:: Prompt ::
Scan the listing and work out how many lines contain the word "return". Nothing but the number should be given.

"""

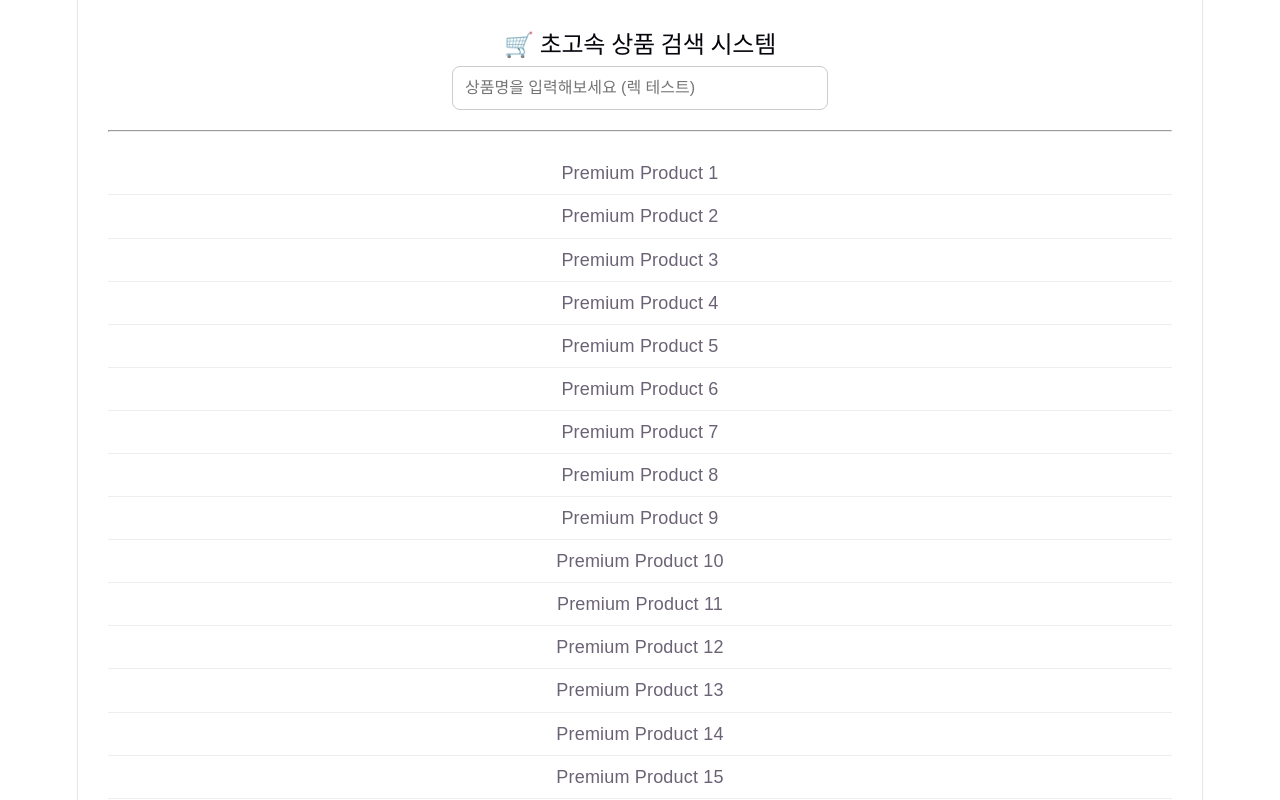
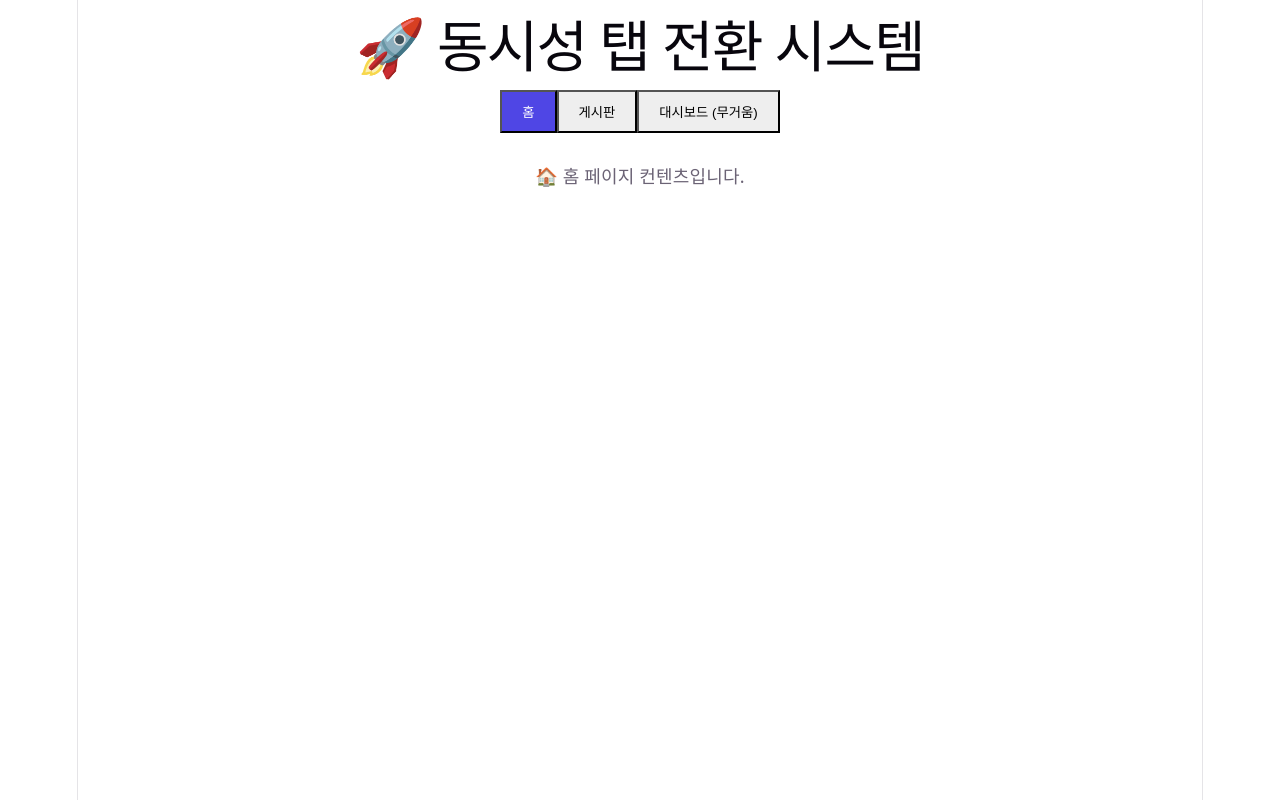
Before and after one commit to yunajoe/react-master-class-part2-inflearn, a React (Vite) app: page / in a window 1280 px wide. Shown: the top 800 px of the page. Built offline with nearby package versions, Linux system fonts and the light colour scheme.

Commit message:
guide:. useTransition 심화 — 탭 전환과 실전 응용 전략

```diff
--- a/src/App.jsx
+++ b/src/App.jsx
@@ -1,8 +1,8 @@
 import "./App.css";
-import HighSpeedSearch from "./components/HighSpeedSearch.jsx";
+import AdminDashBoardWrapper from "./components/AdminDashBoardWrapper.jsx";
 
 function App() {
-  return <HighSpeedSearch />;
+  return <AdminDashBoardWrapper />;
 }
 
 export default App;
--- /dev/null
+++ b/src/components/AdminDashBoard.jsx
@@ -0,0 +1,24 @@
+import { memo } from "react";
+
+const AdminDashBoard = memo(function AdminDashBoard() {
+  const items = Array.from(
+    { length: 10000 },
+    (_, i) => `대시보드 리포트 데이터 #${i + 1}`,
+  );
+  return (
+    <div style={{ marginTop: "20px" }}>
+      <h3>📊 관리자 상세 리포트 (방대함)</h3>
+      <ul
+        style={{ height: "400px", overflowY: "auto", border: "1px solid #ddd" }}
+      >
+        {items.map((item, index) => (
+          <li key={index} style={{ padding: "5px", fontSize: "12px" }}>
+            {item}
+          </li>
+        ))}
+      </ul>
+    </div>
+  );
+});
+
+export default AdminDashBoard;
--- /dev/null
+++ b/src/components/AdminDashBoardWrapper.jsx
@@ -0,0 +1,74 @@
+import { useState, useTransition } from "react";
+import AdminDashBoard from "./AdminDashBoard.jsx";
+import HomeTab from "./HomeTab.jsx";
+import PostsTab from "./PostsTab.jsx";
+
+function AdminDashBoardWrapper() {
+  const [tab, setTab] = useState("home");
+  const [isPending, startTransition] = useTransition();
+
+  const handleTabSelect = (nextTab) => {
+    startTransition(() => {
+      setTab(nextTab);
+    });
+  };
+  return (
+    <div>
+      <h1>🚀 동시성 탭 전환 시스템</h1>
+      <div>
+        <button
+          style={{
+            padding: "10px 20px",
+            backgroundColor: tab === "home" ? "#4f46e5" : "#eee",
+            color: tab === "home" ? "white" : "black",
+          }}
+          onClick={() => handleTabSelect("home")}
+        >
+          홈
+        </button>
+        <button
+          onClick={() => handleTabSelect("posts")}
+          style={{
+            padding: "10px 20px",
+            backgroundColor: tab === "posts" ? "#4f46e5" : "#eee",
+            color: tab === "posts" ? "white" : "black",
+          }}
+        >
+          게시판
+        </button>
+        <button
+          onClick={() => handleTabSelect("admin")}
+          style={{
+            padding: "10px 20px",
+            backgroundColor: tab === "admin" ? "#ef4444" : "#eee",
+            color: tab === "admin" ? "white" : "black",
+          }}
+        >
+          대시보드 (무거움)
+        </button>
+
+        <div style={{ height: "30px" }}>
+          {isPending && (
+            <p style={{ color: "#4f46e5", fontWeight: "bold" }}>
+              ⏳ 백그라운드에서 화면을 구성 중입니다...
+            </p>
+          )}
+        </div>
+
+        <main
+          style={{
+            opacity: isPending ? 0.3 : 1,
+            transition: "opacity 0.3s ease",
+            pointerEvents: isPending ? "none" : "auto",
+          }}
+        >
+          {tab === "home" && <HomeTab />}
+          {tab === "posts" && <PostsTab />}
+          {tab === "admin" && <AdminDashBoard />}
+        </main>
+      </div>
+    </div>
+  );
+}
+
+export default AdminDashBoardWrapper;
--- /dev/null
+++ b/src/components/HomeTab.jsx
@@ -0,0 +1,5 @@
+function HomeTab() {
+  return <div>🏠 홈 페이지 컨텐츠입니다.</div>;
+}
+
+export default HomeTab;
--- /dev/null
+++ b/src/components/PostsTab.jsx
@@ -0,0 +1,5 @@
+function PostsTab() {
+  return <div>📝 게시판 목록입니다.</div>;
+}
+
+export default PostsTab;
```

"""

:: Response ::
6